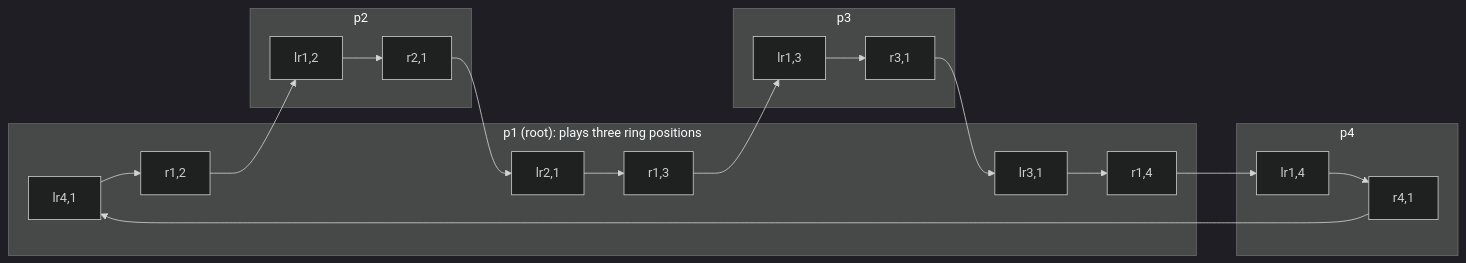
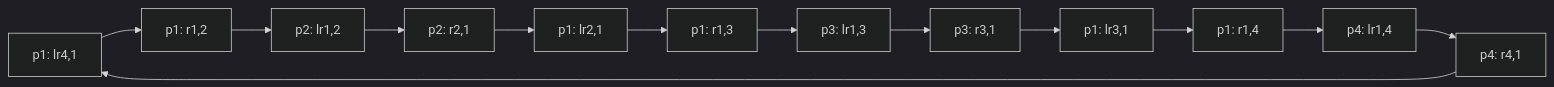
Before and after one commit to FahimMashroor/Chalmers_CSC: diagram 24 of 27 in EDA387-Computer-Networks/09-Spanning-Tree-Construction.md, drawn with Mermaid (dark theme). The commit also changed other lines of this file, not shown here.

Commit message:
Rewrite 09 Spanning Tree Construction in simple language with examples and diagrams

````diff
--- a/EDA387-Computer-Networks/09-Spanning-Tree-Construction.md
+++ b/EDA387-Computer-Networks/09-Spanning-Tree-Construction.md
@@ -491,16 +766,6 @@
 ```mermaid
 flowchart LR
-    subgraph P1["p1 (root): plays three ring positions"]
-        L41["lr4,1"]; R12["r1,2"]; L21["lr2,1"]; R13["r1,3"]; L31["lr3,1"]; R14["r1,4"]
-    end
-    subgraph P2["p2"]
-        L12["lr1,2"]; R21["r2,1"]
-    end
-    subgraph P3["p3"]
-        L13["lr1,3"]; R31["r3,1"]
-    end
-    subgraph P4["p4"]
-        L14["lr1,4"]; R41["r4,1"]
-    end
-    L41 --> R12 --> L12 --> R21 --> L21 --> R13 --> L13 --> R31 --> L31 --> R14 --> L14 --> R41 --> L41
+  L41["p1: lr4,1"] --> R12["p1: r1,2"] --> L12["p2: lr1,2"] --> R21["p2: r2,1"] --> L21["p1: lr2,1"] --> R13["p1: r1,3"]
+  R13 --> L13["p3: lr1,3"] --> R31["p3: r3,1"] --> L31["p1: lr3,1"] --> R14["p1: r1,4"] --> L14["p4: lr1,4"] --> R41["p4: r4,1"]
+  R41 --> L41
 ```
````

» **TASK REQUIREMENTS**
Your copy of the records above should be exact and contain no pictures.

» **TASK SOLUTION**
Before and after one commit to FahimMashroor/Chalmers_CSC: diagram 24 of 27 in EDA387-Computer-Networks/09-Spanning-Tree-Construction.md, drawn with Mermaid (dark theme). The commit also changed other lines of this file, not shown here.

Commit message:
Rewrite 09 Spanning Tree Construction in simple language with examples and diagrams

````diff
--- a/EDA387-Computer-Networks/09-Spanning-Tree-Construction.md
+++ b/EDA387-Computer-Networks/09-Spanning-Tree-Construction.md
@@ -491,16 +766,6 @@
 ```mermaid
 flowchart LR
-    subgraph P1["p1 (root): plays three ring positions"]
-        L41["lr4,1"]; R12["r1,2"]; L21["lr2,1"]; R13["r1,3"]; L31["lr3,1"]; R14["r1,4"]
-    end
-    subgraph P2["p2"]
-        L12["lr1,2"]; R21["r2,1"]
-    end
-    subgraph P3["p3"]
-        L13["lr1,3"]; R31["r3,1"]
-    end
-    subgraph P4["p4"]
-        L14["lr1,4"]; R41["r4,1"]
-    end
-    L41 --> R12 --> L12 --> R21 --> L21 --> R13 --> L13 --> R31 --> L31 --> R14 --> L14 --> R41 --> L41
+  L41["p1: lr4,1"] --> R12["p1: r1,2"] --> L12["p2: lr1,2"] --> R21["p2: r2,1"] --> L21["p1: lr2,1"] --> R13["p1: r1,3"]
+  R13 --> L13["p3: lr1,3"] --> R31["p3: r3,1"] --> L31["p1: lr3,1"] --> R14["p1: r1,4"] --> L14["p4: lr1,4"] --> R41["p4: r4,1"]
+  R41 --> L41
 ```
````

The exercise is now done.